**Work item**
Reproduce the complete set of records exactly. No picture is to appear in the copy.

----

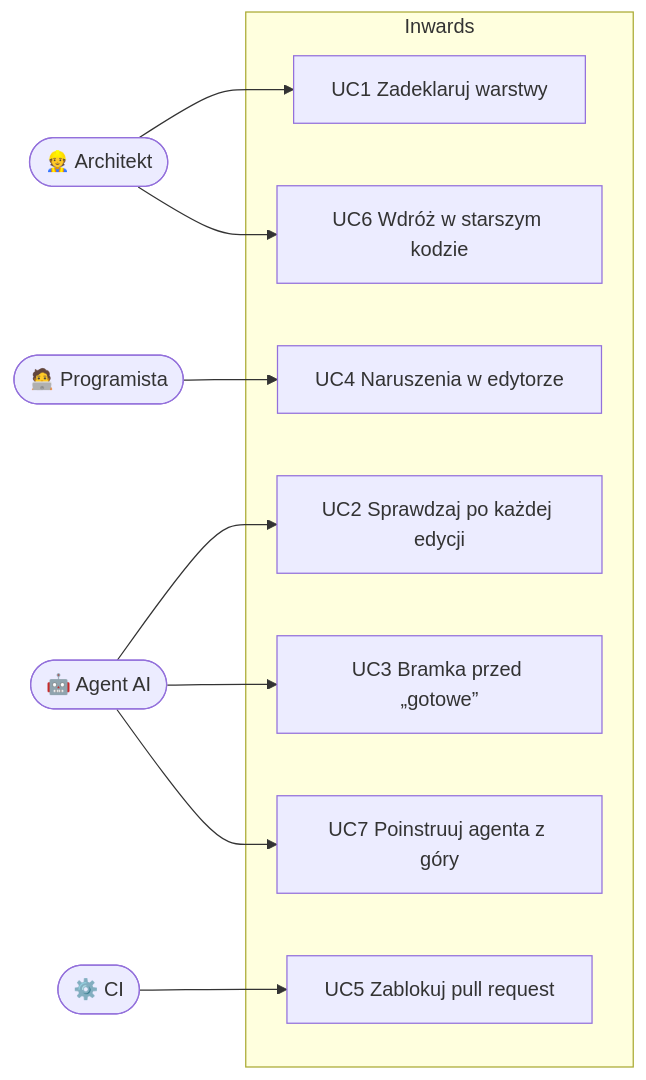
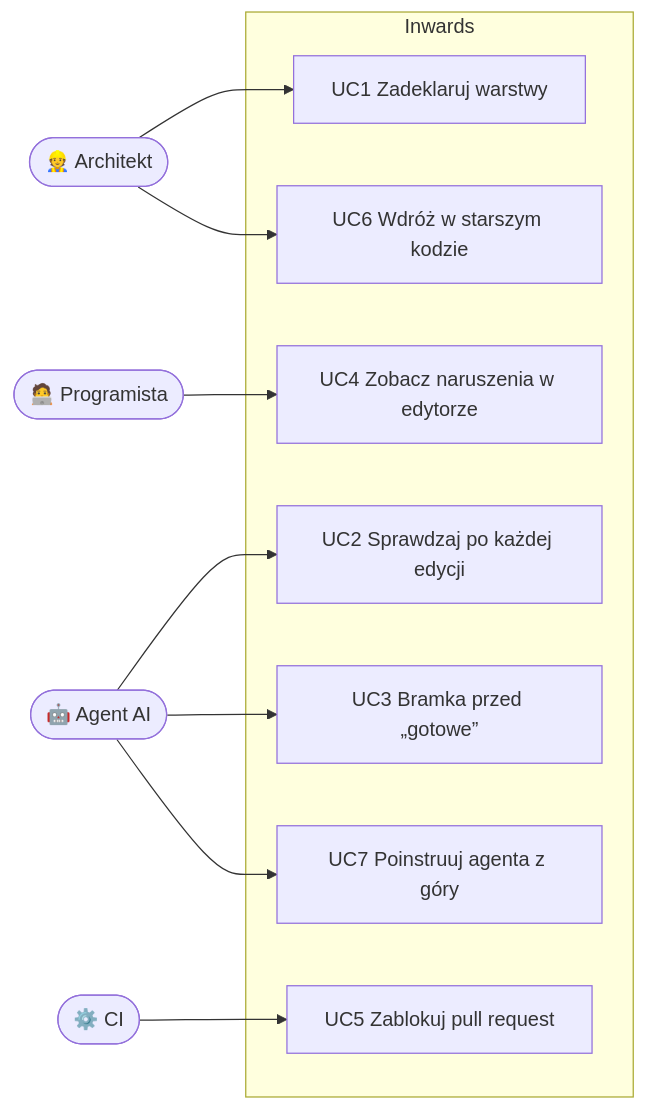
The diagram in docs/pl/02-Business-Context.md (SirCypkowskyy/inwards), drawn with Mermaid before and after one commit. The commit also changed other lines of this file and 21 other files, not shown here.

````diff
--- a/docs/pl/02-Business-Context.md
+++ b/docs/pl/02-Business-Context.md
@@ -249,25 +249,25 @@
 ```mermaid
 flowchart LR
     arch(["👷 Architekt"])
     dev(["🧑‍💻 Programista"])
     agent(["🤖 Agent AI"])
     ci(["⚙️ CI"])
 
     subgraph S["Inwards"]
         UC1["UC1 Zadeklaruj warstwy"]
         UC2["UC2 Sprawdzaj po każdej edycji"]
         UC3["UC3 Bramka przed „gotowe”"]
-        UC4["UC4 Naruszenia w edytorze"]
+        UC4["UC4 Zobacz naruszenia w edytorze"]
         UC5["UC5 Zablokuj pull request"]
         UC6["UC6 Wdróż w starszym kodzie"]
         UC7["UC7 Poinstruuj agenta z góry"]
     end
 
     arch --> UC1
     arch --> UC6
     agent --> UC2
     agent --> UC3
     agent --> UC7
     dev --> UC4
     ci --> UC5
 ```
````
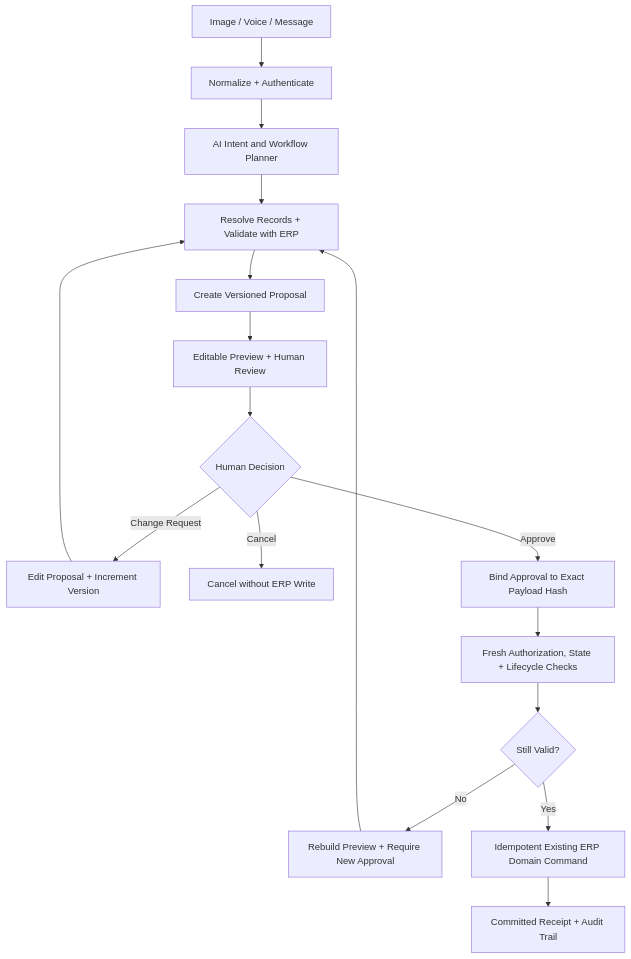
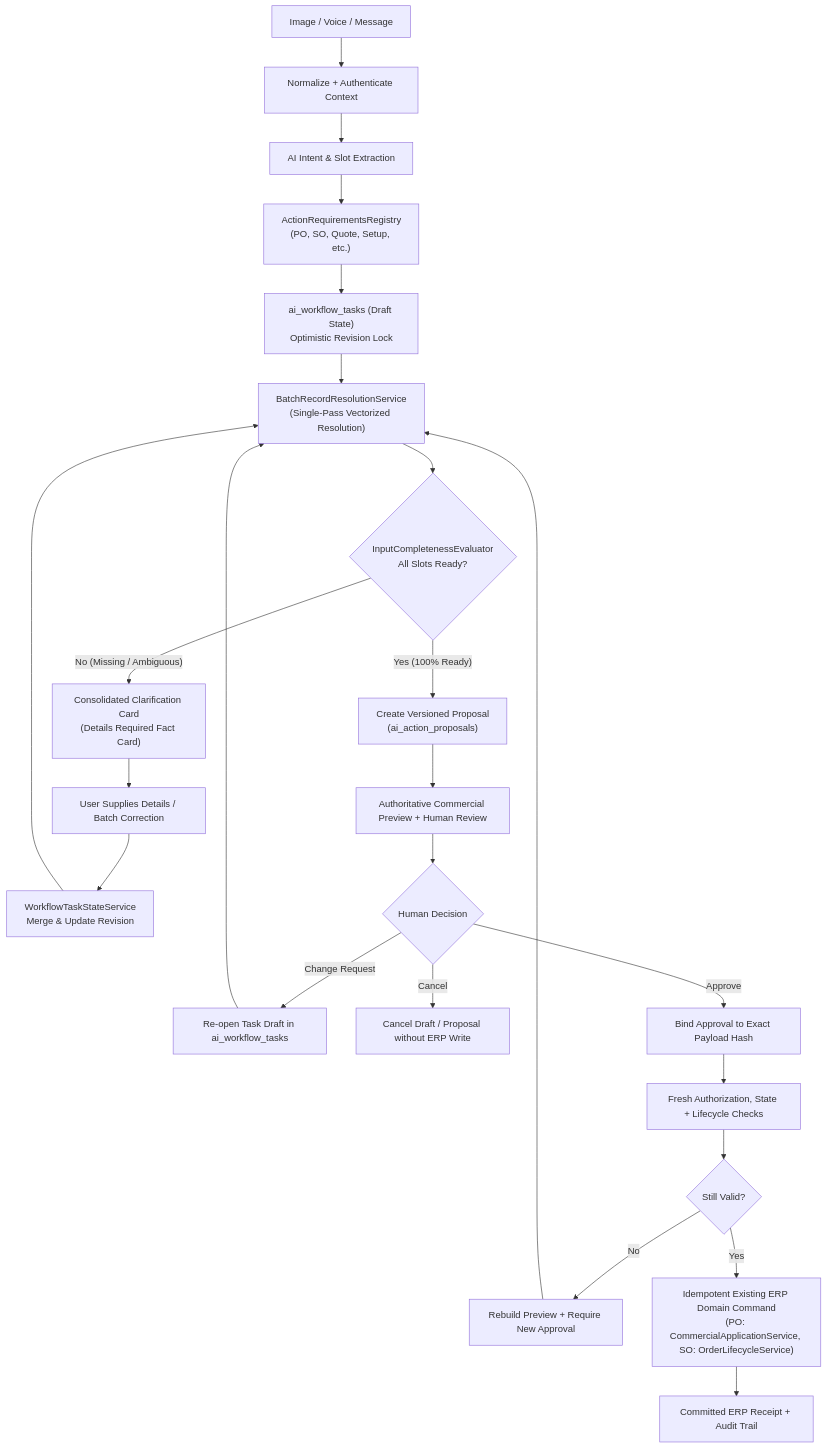
Before and after one commit to vigneshsinna/zolo-erp-pro: the second of 2 diagrams in docs/zoloerp-ai-agent-implementation/docs/ai/29_WORKFLOW_ORCHESTRATION.md, drawn with Mermaid. The commit also changed other lines of this file and 15 other files, not shown here.

Commit message:
fix(ai): resolve AI_INTERNAL_ERROR in chat copilot and harden clarification workflow

````diff
--- a/docs/zoloerp-ai-agent-implementation/docs/ai/29_WORKFLOW_ORCHESTRATION.md
+++ b/docs/zoloerp-ai-agent-implementation/docs/ai/29_WORKFLOW_ORCHESTRATION.md
@@ -36,24 +38,33 @@
 ```mermaid
 flowchart TD
-    INPUT["Image / Voice / Message"] --> NORM["Normalize + Authenticate"]
-    NORM --> PLANNER["AI Intent and Workflow Planner"]
-    PLANNER --> RESOLVE["Resolve Records + Validate with ERP"]
-    RESOLVE --> PROPOSAL["Create Versioned Proposal"]
-    PROPOSAL --> PREVIEW["Editable Preview + Human Review"]
+    INPUT["Image / Voice / Message"] --> NORM["Normalize + Authenticate Context"]
+    NORM --> PLANNER["AI Intent & Slot Extraction"]
+    PLANNER --> REQUIREMENTS["ActionRequirementsRegistry\n(PO, SO, Quote, Setup, etc.)"]
+    REQUIREMENTS --> TASK_DRAFT["ai_workflow_tasks (Draft State)\nOptimistic Revision Lock"]
+    TASK_DRAFT --> BATCH_RESOLVE["BatchRecordResolutionService\n(Single-Pass Vectorized Resolution)"]
+    BATCH_RESOLVE --> EVAL{"InputCompletenessEvaluator\nAll Slots Ready?"}
+    
+    EVAL -- "No (Missing / Ambiguous)" --> CLARIFY["Consolidated Clarification Card\n(Details Required Fact Card)"]
+    CLARIFY --> USER_PATCH["User Supplies Details / Batch Correction"]
+    USER_PATCH --> MERGE["WorkflowTaskStateService\nMerge & Update Revision"]
+    MERGE --> BATCH_RESOLVE
+    
+    EVAL -- "Yes (100% Ready)" --> PROPOSAL["Create Versioned Proposal\n(ai_action_proposals)"]
+    PROPOSAL --> PREVIEW["Authoritative Commercial Preview + Human Review"]
     PREVIEW --> DECISION{"Human Decision"}
 
-    DECISION -->|Change Request| EDIT_PROP["Edit Proposal + Increment Version"]
-    EDIT_PROP --> RESOLVE
+    DECISION -->|Change Request| EDIT_DRAFT["Re-open Task Draft in ai_workflow_tasks"]
+    EDIT_DRAFT --> BATCH_RESOLVE
 
-    DECISION -->|Cancel| CANCEL["Cancel without ERP Write"]
+    DECISION -->|Cancel| CANCEL["Cancel Draft / Proposal without ERP Write"]
 
     DECISION -->|Approve| BIND["Bind Approval to Exact Payload Hash"]
     BIND --> REVALIDATE["Fresh Authorization, State + Lifecycle Checks"]
     REVALIDATE --> STILL_VALID{"Still Valid?"}
 
     STILL_VALID -->|No| REBUILD["Rebuild Preview + Require New Approval"]
-    REBUILD --> RESOLVE
+    REBUILD --> BATCH_RESOLVE
 
-    STILL_VALID -->|Yes| EXECUTE["Idempotent Existing ERP Domain Command"]
-    EXECUTE --> RECEIPT["Committed Receipt + Audit Trail"]
+    STILL_VALID -->|Yes| EXECUTE["Idempotent Existing ERP Domain Command\n(PO: CommercialApplicationService, SO: OrderLifecycleService)"]
+    EXECUTE --> RECEIPT["Committed ERP Receipt + Audit Trail"]
 ```
````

----

**Task result**
The diagram in docs/pl/02-Business-Context.md (SirCypkowskyy/inwards), drawn with Mermaid before and after one commit. The commit also changed other lines of this file and 21 other files, not shown here.

````diff
--- a/docs/pl/02-Business-Context.md
+++ b/docs/pl/02-Business-Context.md
@@ -249,25 +249,25 @@
 ```mermaid
 flowchart LR
     arch(["👷 Architekt"])
     dev(["🧑‍💻 Programista"])
     agent(["🤖 Agent AI"])
     ci(["⚙️ CI"])
 
     subgraph S["Inwards"]
         UC1["UC1 Zadeklaruj warstwy"]
         UC2["UC2 Sprawdzaj po każdej edycji"]
         UC3["UC3 Bramka przed „gotowe”"]
-        UC4["UC4 Naruszenia w edytorze"]
+        UC4["UC4 Zobacz naruszenia w edytorze"]
         UC5["UC5 Zablokuj pull request"]
         UC6["UC6 Wdróż w starszym kodzie"]
         UC7["UC7 Poinstruuj agenta z góry"]
     end
 
     arch --> UC1
     arch --> UC6
     agent --> UC2
     agent --> UC3
     agent --> UC7
     dev --> UC4
     ci --> UC5
 ```
````
Before and after one commit to vigneshsinna/zolo-erp-pro: the second of 2 diagrams in docs/zoloerp-ai-agent-implementation/docs/ai/29_WORKFLOW_ORCHESTRATION.md, drawn with Mermaid. The commit also changed other lines of this file and 15 other files, not shown here.

Commit message:
fix(ai): resolve AI_INTERNAL_ERROR in chat copilot and harden clarification workflow

````diff
--- a/docs/zoloerp-ai-agent-implementation/docs/ai/29_WORKFLOW_ORCHESTRATION.md
+++ b/docs/zoloerp-ai-agent-implementation/docs/ai/29_WORKFLOW_ORCHESTRATION.md
@@ -36,24 +38,33 @@
 ```mermaid
 flowchart TD
-    INPUT["Image / Voice / Message"] --> NORM["Normalize + Authenticate"]
-    NORM --> PLANNER["AI Intent and Workflow Planner"]
-    PLANNER --> RESOLVE["Resolve Records + Validate with ERP"]
-    RESOLVE --> PROPOSAL["Create Versioned Proposal"]
-    PROPOSAL --> PREVIEW["Editable Preview + Human Review"]
+    INPUT["Image / Voice / Message"] --> NORM["Normalize + Authenticate Context"]
+    NORM --> PLANNER["AI Intent & Slot Extraction"]
+    PLANNER --> REQUIREMENTS["ActionRequirementsRegistry\n(PO, SO, Quote, Setup, etc.)"]
+    REQUIREMENTS --> TASK_DRAFT["ai_workflow_tasks (Draft State)\nOptimistic Revision Lock"]
+    TASK_DRAFT --> BATCH_RESOLVE["BatchRecordResolutionService\n(Single-Pass Vectorized Resolution)"]
+    BATCH_RESOLVE --> EVAL{"InputCompletenessEvaluator\nAll Slots Ready?"}
+    
+    EVAL -- "No (Missing / Ambiguous)" --> CLARIFY["Consolidated Clarification Card\n(Details Required Fact Card)"]
+    CLARIFY --> USER_PATCH["User Supplies Details / Batch Correction"]
+    USER_PATCH --> MERGE["WorkflowTaskStateService\nMerge & Update Revision"]
+    MERGE --> BATCH_RESOLVE
+    
+    EVAL -- "Yes (100% Ready)" --> PROPOSAL["Create Versioned Proposal\n(ai_action_proposals)"]
+    PROPOSAL --> PREVIEW["Authoritative Commercial Preview + Human Review"]
     PREVIEW --> DECISION{"Human Decision"}
 
-    DECISION -->|Change Request| EDIT_PROP["Edit Proposal + Increment Version"]
-    EDIT_PROP --> RESOLVE
+    DECISION -->|Change Request| EDIT_DRAFT["Re-open Task Draft in ai_workflow_tasks"]
+    EDIT_DRAFT --> BATCH_RESOLVE
 
-    DECISION -->|Cancel| CANCEL["Cancel without ERP Write"]
+    DECISION -->|Cancel| CANCEL["Cancel Draft / Proposal without ERP Write"]
 
     DECISION -->|Approve| BIND["Bind Approval to Exact Payload Hash"]
     BIND --> REVALIDATE["Fresh Authorization, State + Lifecycle Checks"]
     REVALIDATE --> STILL_VALID{"Still Valid?"}
 
     STILL_VALID -->|No| REBUILD["Rebuild Preview + Require New Approval"]
-    REBUILD --> RESOLVE
+    REBUILD --> BATCH_RESOLVE
 
-    STILL_VALID -->|Yes| EXECUTE["Idempotent Existing ERP Domain Command"]
-    EXECUTE --> RECEIPT["Committed Receipt + Audit Trail"]
+    STILL_VALID -->|Yes| EXECUTE["Idempotent Existing ERP Domain Command\n(PO: CommercialApplicationService, SO: OrderLifecycleService)"]
+    EXECUTE --> RECEIPT["Committed ERP Receipt + Audit Trail"]
 ```
````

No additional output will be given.